In the entries below, find each line bearing the string "property" and copy it.

• ENTRIES SUPPLIED:
== Segment start ==

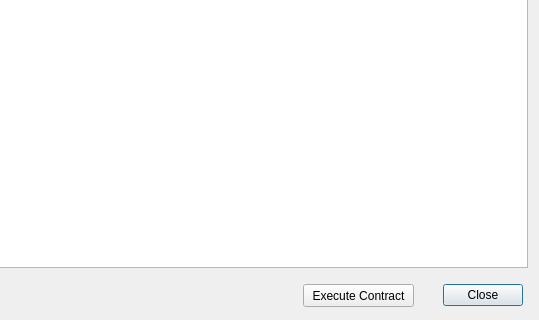
First picture: the form in src/qt/forms/transactiondescdialog.ui, repository gridcoin-community/Gridcoin-Research, before the edit; both pictures show x 228 to 767 and y 82 to 402 of the 767 by 402 pixel window.
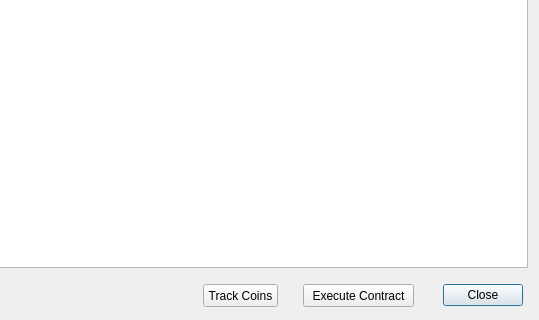
Second picture: the form after the edit. Icons and pictures are not drawn.

Diff of the .ui file:
```diff
--- a/src/qt/forms/transactiondescdialog.ui
+++ b/src/qt/forms/transactiondescdialog.ui
@@ -88,6 +88,19 @@
        <string>Execute Contract</string>
       </property>
      </widget>
+     <widget class="QPushButton" name="btnTrack">
+      <property name="geometry">
+       <rect>
+        <x>420</x>
+        <y>10</y>
+        <width>75</width>
+        <height>23</height>
+       </rect>
+      </property>
+      <property name="text">
+       <string>Track Coins</string>
+      </property>
+     </widget>
     </widget>
    </item>
   </layout>
```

== Segment end ==

• EXERCISE OUTPUT:
       </property>
+      <property name="geometry">
+      </property>
+      <property name="text">
+      </property>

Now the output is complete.